#### [Work required]
Exactly reproduce all the records, keeping pictures out of the copy.

#### [Data to process]
-------------------------

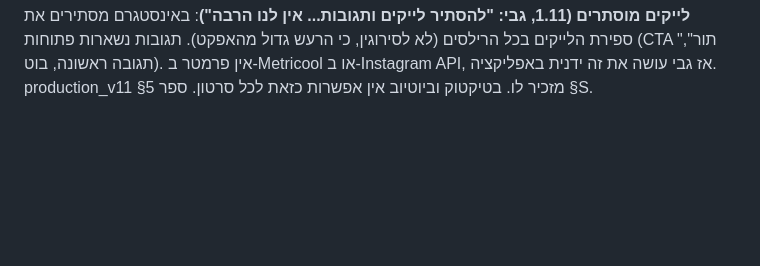
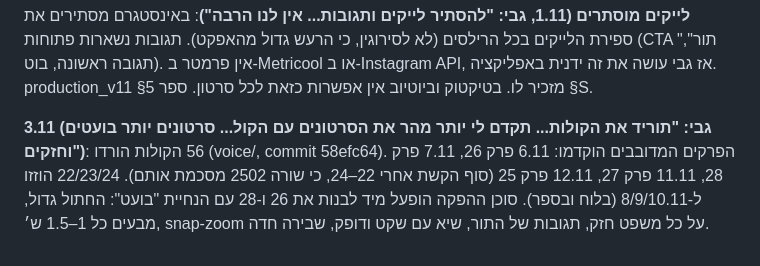
Before and after one commit to PrimeAiSaaS/hatul-media, a Markdown page: PROJECT_CONTEXT.md, the part around the change. Rendered like a GitHub page; blank space fills up the shorter version.

Commit message:
Docs: voices downloaded, schedule 3.11
Co-Authored-By: Claude Opus 5.5 <noreply@anthropic.com>
Claude-Session: https://claude.ai/code/session_01PgMmMrvgwv7kkQHfiBE5Po

```diff
--- a/PROJECT_CONTEXT.md
+++ b/PROJECT_CONTEXT.md
@@ -246,3 +246,5 @@
 **ניסוי voiced_length (31.10, גבי: "כן", אחרי ששאל אם 28–36 ש׳ ארוך מדי)**: שלושת המיוחדים המדובבים (34.5–35.6 ש׳) הם הכי חזקים (אינסטגרם 1,643–2,831, טיקטוק 1,317–2,159), אבל נצפים רק 44–49% (צופה ממוצע עוזב בשנייה 15–17), ופרקים 10 ו-13 (12 ש׳ בלי קול) נצפים 71–76% ומגיעים ל-1,640–1,670. קול ואורך מעולם לא הופרדו. לכן: פרקים 25 ו-26 = ביקורת (~30 ש׳), 27 ו-28 = קצר (20–22 ש׳). ההגדרה בספר (Voices) ובתסריטים; production_v11 §6ה מכבד את target_sec. משנים את ברירת המחדל רק אם שני הקצרים מנצחים את שני הארוכים בצפיות ובאחוז צפייה.
 
 **לייקים מוסתרים (1.11, גבי: "להסתיר לייקים ותגובות... אין לנו הרבה")**: באינסטגרם מסתירים את ספירת הלייקים בכל הרילסים (לא לסירוגין, כי הרעש גדול מהאפקט). תגובות נשארות פתוחות (CTA "תור", תגובה ראשונה, בוט). אין פרמטר ב-Metricool או ב-Instagram API, אז גבי עושה את זה ידנית באפליקציה. production_v11 §5 מזכיר לו. בטיקטוק וביוטיוב אין אפשרות כזאת לכל סרטון. ספר §S.
+
+**3.11 (גבי: "תוריד את הקולות... תקדם לי יותר מהר את הסרטונים עם הקול... סרטונים יותר בועטים וחזקים")**: 56 הקולות הורדו (voice/, commit 58efc64). הפרקים המדובבים הוקדמו: 6.11 פרק 26, 7.11 פרק 28, 11.11 פרק 27, 12.11 פרק 25 (סוף הקשת אחרי 22–24, כי שורה 2502 מסכמת אותם). 22/23/24 הוזזו ל-8/9/10.11 (בלוח ובספר). סוכן ההפקה הופעל מיד לבנות את 26 ו-28 עם הנחיית "בועט": החתול גדול, מבעים כל 1–1.5 ש׳, snap-zoom על כל משפט חזק, תגובות של התור, שיא עם שקט ודופק, שבירה חדה.
```
Also changed, not shown: HANDOFF.md (+2 -1 lines).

-------------------------

#### [Written solution]
Before and after one commit to PrimeAiSaaS/hatul-media, a Markdown page: PROJECT_CONTEXT.md, the part around the change. Rendered like a GitHub page; blank space fills up the shorter version.

Commit message:
Docs: voices downloaded, schedule 3.11
Co-Authored-By: Claude Opus 5.5 <noreply@anthropic.com>
Claude-Session: https://claude.ai/code/session_01PgMmMrvgwv7kkQHfiBE5Po

```diff
--- a/PROJECT_CONTEXT.md
+++ b/PROJECT_CONTEXT.md
@@ -246,3 +246,5 @@
 **ניסוי voiced_length (31.10, גבי: "כן", אחרי ששאל אם 28–36 ש׳ ארוך מדי)**: שלושת המיוחדים המדובבים (34.5–35.6 ש׳) הם הכי חזקים (אינסטגרם 1,643–2,831, טיקטוק 1,317–2,159), אבל נצפים רק 44–49% (צופה ממוצע עוזב בשנייה 15–17), ופרקים 10 ו-13 (12 ש׳ בלי קול) נצפים 71–76% ומגיעים ל-1,640–1,670. קול ואורך מעולם לא הופרדו. לכן: פרקים 25 ו-26 = ביקורת (~30 ש׳), 27 ו-28 = קצר (20–22 ש׳). ההגדרה בספר (Voices) ובתסריטים; production_v11 §6ה מכבד את target_sec. משנים את ברירת המחדל רק אם שני הקצרים מנצחים את שני הארוכים בצפיות ובאחוז צפייה.
 
 **לייקים מוסתרים (1.11, גבי: "להסתיר לייקים ותגובות... אין לנו הרבה")**: באינסטגרם מסתירים את ספירת הלייקים בכל הרילסים (לא לסירוגין, כי הרעש גדול מהאפקט). תגובות נשארות פתוחות (CTA "תור", תגובה ראשונה, בוט). אין פרמטר ב-Metricool או ב-Instagram API, אז גבי עושה את זה ידנית באפליקציה. production_v11 §5 מזכיר לו. בטיקטוק וביוטיוב אין אפשרות כזאת לכל סרטון. ספר §S.
+
+**3.11 (גבי: "תוריד את הקולות... תקדם לי יותר מהר את הסרטונים עם הקול... סרטונים יותר בועטים וחזקים")**: 56 הקולות הורדו (voice/, commit 58efc64). הפרקים המדובבים הוקדמו: 6.11 פרק 26, 7.11 פרק 28, 11.11 פרק 27, 12.11 פרק 25 (סוף הקשת אחרי 22–24, כי שורה 2502 מסכמת אותם). 22/23/24 הוזזו ל-8/9/10.11 (בלוח ובספר). סוכן ההפקה הופעל מיד לבנות את 26 ו-28 עם הנחיית "בועט": החתול גדול, מבעים כל 1–1.5 ש׳, snap-zoom על כל משפט חזק, תגובות של התור, שיא עם שקט ודופק, שבירה חדה.
```
Also changed, not shown: HANDOFF.md (+2 -1 lines).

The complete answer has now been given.